Sandwich Hero: One Woman's Quest to Feed the Hungry

05/28/2015 01:23 pm ET | Updated May 27, 2016

The city orbits around eight million centers of the universe, reads Billy Collins' poem, "Grand Central," displayed on the interiors of subway cars across New York City. Lift up your eyes from the moving hive.

Most of us go about our daily subterranean commute without lifting our eyes from the moving hive. New York City commuters are desensitized to the dozens of homeless we might encounter in any given day--and rarely do we look up to regard those who don't know where their next meal is coming from. But one woman, Connie Charney has been stopping to feed the hungry at Penn Station for years. Each week she puts a peanut butter and jelly sandwich in her coat pocket and gives it to someone on her commute from her home in Morristown, New Jersey to NYU in New York City, where she teaches a course in occupational therapy.

Food for Thoughts Cards/Tim Kuder

In 2013, after years of giving away sandwiches, Charney decided to turn her passion for giving back and love for greeting cards into Food for Thoughts Cards: With the purchase of every Food for Thoughts card, the cash equivalent of a peanut butter and jelly sandwich is donated to a food pantry, soup kitchen or other organization that feeds the hungry.

"I was giving over 40 sandwiches per year on my own and in the last two years we're at the cash equivalent of 13,500 sandwiches. It would have taken me over 300 years to donate that many sandwiches on my own." This past March, her altruism caught the eye of bestselling author Wes Moore, who established the Champions of #TheWork contest to award those whose passions have led them to address the world's greatest needs. Food for Thoughts Cards won a grand prize of a thousand dollars, which Charney will donate to select food pantries.

Food for Thoughts Cards/Maggie Yurachek
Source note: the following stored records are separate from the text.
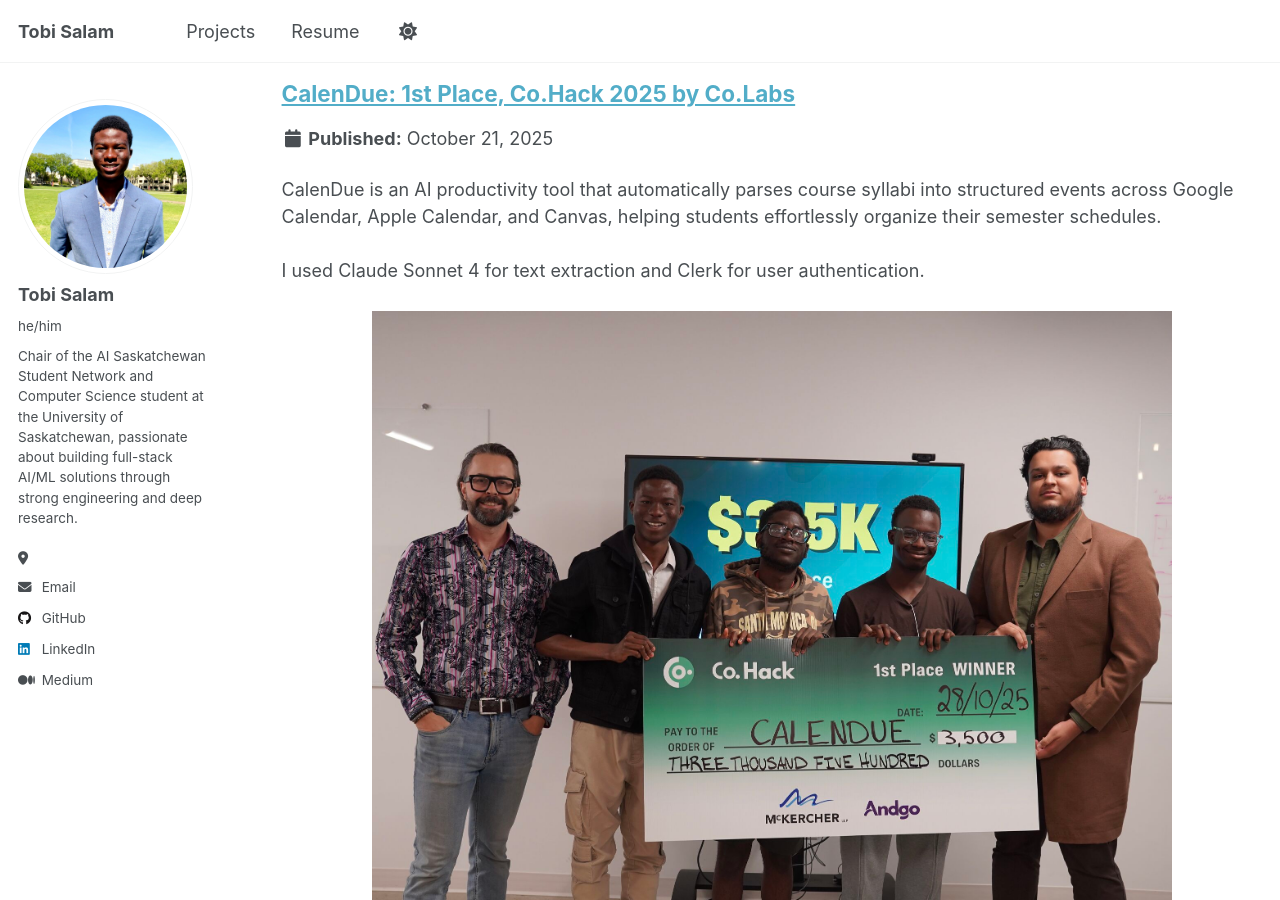
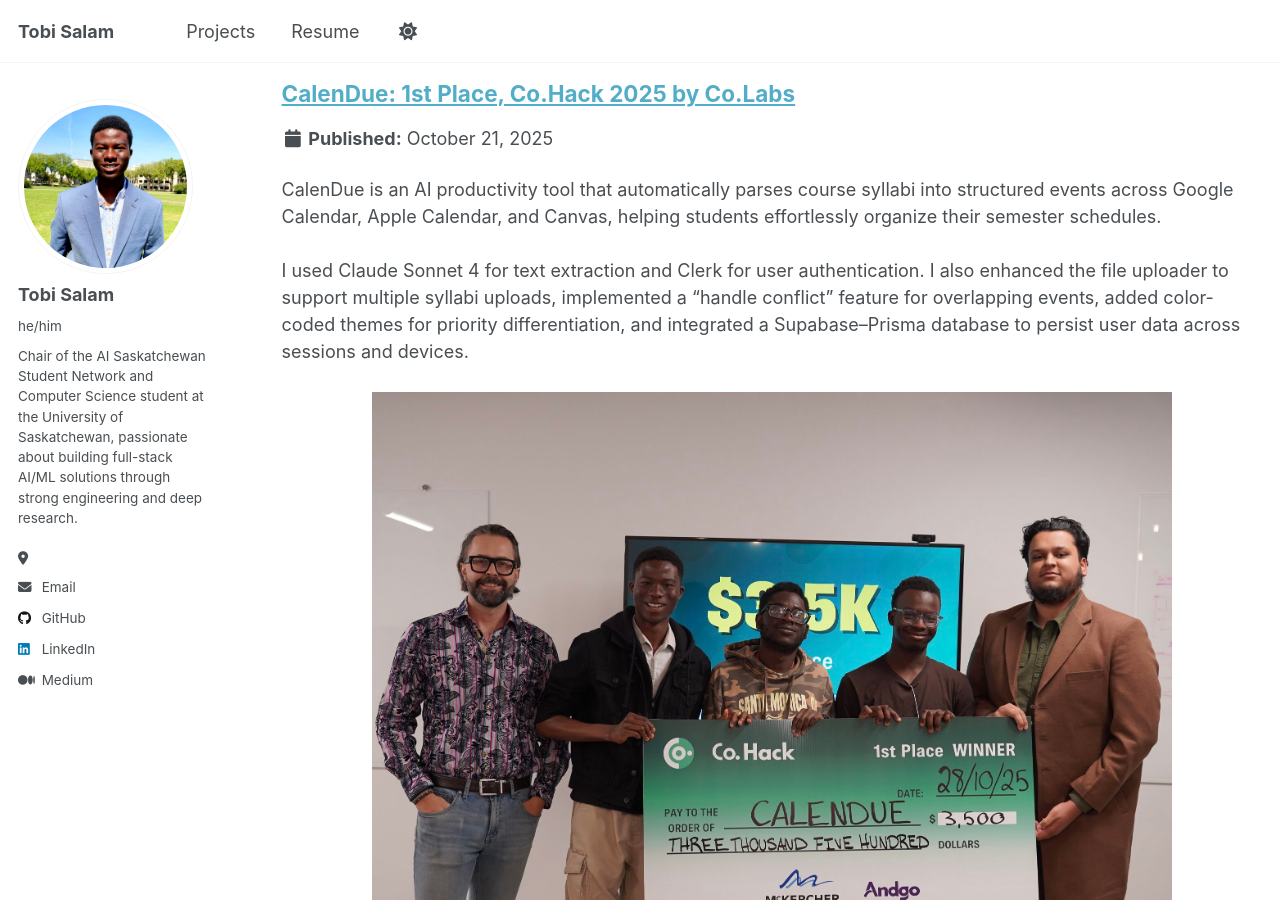
Before and after one commit to Jtsalam/Jtsalam.github.io, a Jekyll site: the page built from _pages/portfolio.html, in a window 1280 px wide and 900 px high, scrolled down 2190 px. Built offline with Jekyll 4.4.1, drawn with Linux system fonts in a browser that asks for light colours.

Commit message:
Update project_4.html

```diff
--- a/_portfolio/project_4.html
+++ b/_portfolio/project_4.html
@@ -1,7 +1,7 @@
 ---
 title: "CalenDue: 1st Place, Co.Hack 2025 by Co.Labs"
 excerpt: >
-  CalenDue is an AI productivity tool that automatically parses course syllabi into structured events across Google Calendar, Apple Calendar, and Canvas, helping students effortlessly organize their semester schedules.<br/><br/> I used Claude Sonnet 4 for text extraction and Clerk for user authentication.
+  CalenDue is an AI productivity tool that automatically parses course syllabi into structured events across Google Calendar, Apple Calendar, and Canvas, helping students effortlessly organize their semester schedules.<br/><br/> I used Claude Sonnet 4 for text extraction and Clerk for user authentication. I also enhanced the file uploader to support multiple syllabi uploads, implemented a “handle conflict” feature for overlapping events, added color-coded themes for priority differentiation, and integrated a Supabase–Prisma database to persist user data across sessions and devices.
   <br/><br/>
   <img src='/images/coHack.jpeg' width='800' style='display:block; margin:auto;'><br/>
     <a href='https://www.linkedin.com/posts/activity-7378633347532587008-1tPT?utm_source=share&utm_medium=member_desktop&rcm=ACoAAD7d5agB8tJDYlcYS17d2Vm74ll1TSrk7rk' target='_blank'>LinkedIn post</a> |
```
The cards, which go for $3.25, are sold online and in 55 retail stores across the U.S., where one in six people is food insecure and one in five children go to bed hungry every night. "But you don't need to know the statistics to know that you're affecting change with your card purchase," says Charney, who sends the message that you don't have to be inordinately wealthy or a big name to give back.

No doubt Charney is a prime example of this--a pioneering entrepreneur, who began with small scale actions: handing out sandwiches and volunteering at soup kitchens before designing what would be the blueprint for Food for Thoughts Cards. With the help of skilled graphic artist, Clementine Swan, Charney turned her rudimentary sandwich crust drawing into 22 whimsically designed greeting cards, 12 everyday designs (anniversary, birthday, thinking of you, congratulations) and 10 holiday designs, all in the color palette of a PB&J sandwich.

Food for Thoughts Cards/Maggie Yurachek

The retail stores that sell Food for Thoughts Cards may select a local food pantry to receive donations, so buyers know exactly where their money is going. "I believe in doing something that's palpable," says Charney, "I like this linear, measureable distribution of services." Food for Thoughts Cards is a donation powerhouse and is well positioned to grow since there's no end of hunger in sight. Charney jokes that she wouldn't mind if she went out of business because it would mean that all the hungry people are fed.

To purchase a card from Food for Thoughts Cards is a small act of kindness that goes a long way and Charney explains that it could even raise hunger awareness throughout younger generations. "I see this as a beautiful tool for teaching children about giving back. I see the mother and child standing at the card rack at the store and the mother saying to her son, let's get the card that feeds the hungry."